Your goal
The exercise asks you to copy every line below in which "standings" appears.

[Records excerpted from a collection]
::::::

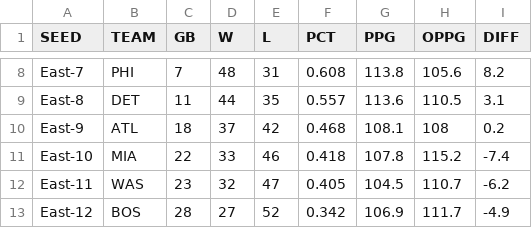
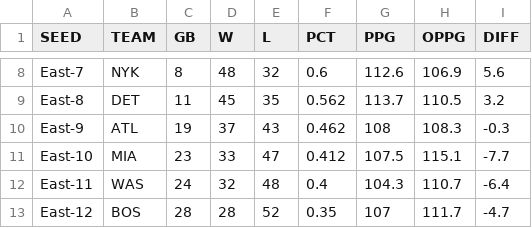
Before and after one commit to bshk93/nothing-but-stats, a CSV file: files/standings.csv, drawn as a sheet; only a part is shown, gaps mark what is left out; the diff covers the shown part only; the diff names each change by its address in the sheet, - before the commit and + after, or states it on an @@ line.

```diff
--- a/files/standings.csv
+++ b/files/standings.csv
-B8 (TEAM): PHI
+B8 (TEAM): NYK
-C8 (GB): 7
+C8 (GB): 8
-E8 (L): 31
+E8 (L): 32
-F8 (PCT): 0.608
+F8 (PCT): 0.6
-G8 (PPG): 113.8
+G8 (PPG): 112.6
-H8 (OPPG): 105.6
+H8 (OPPG): 106.9
-I8 (DIFF): 8.2
+I8 (DIFF): 5.6
-D9 (W): 44
+D9 (W): 45
-F9 (PCT): 0.557
+F9 (PCT): 0.562
-G9 (PPG): 113.6
+G9 (PPG): 113.7
-I9 (DIFF): 3.1
+I9 (DIFF): 3.2
-C10 (GB): 18
+C10 (GB): 19
-E10 (L): 42
+E10 (L): 43
-F10 (PCT): 0.468
+F10 (PCT): 0.462
-G10 (PPG): 108.1
+G10 (PPG): 108
-H10 (OPPG): 108
+H10 (OPPG): 108.3
-I10 (DIFF): 0.2
+I10 (DIFF): -0.3
-C11 (GB): 22
+C11 (GB): 23
-E11 (L): 46
+E11 (L): 47
-F11 (PCT): 0.418
+F11 (PCT): 0.412
-G11 (PPG): 107.8
+G11 (PPG): 107.5
-H11 (OPPG): 115.2
+H11 (OPPG): 115.1
-I11 (DIFF): -7.4
+I11 (DIFF): -7.7
-C12 (GB): 23
+C12 (GB): 24
-E12 (L): 47
+E12 (L): 48
-F12 (PCT): 0.405
+F12 (PCT): 0.4
-G12 (PPG): 104.5
+G12 (PPG): 104.3
-I12 (DIFF): -6.2
+I12 (DIFF): -6.4
-D13 (W): 27
+D13 (W): 28
-F13 (PCT): 0.342
+F13 (PCT): 0.35
-G13 (PPG): 106.9
+G13 (PPG): 107
-I13 (DIFF): -4.9
+I13 (DIFF): -4.7
```
Also changed, not shown: 117 edited cells elsewhere in this file, 9 other files.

::::::

Response
Before and after one commit to bshk93/nothing-but-stats, a CSV file: files/standings.csv, drawn as a sheet; only a part is shown, gaps mark what is left out; the diff covers the shown part only; the diff names each change by its address in the sheet, - before the commit and + after, or states it on an @@ line.
--- a/files/standings.csv
+++ b/files/standings.csv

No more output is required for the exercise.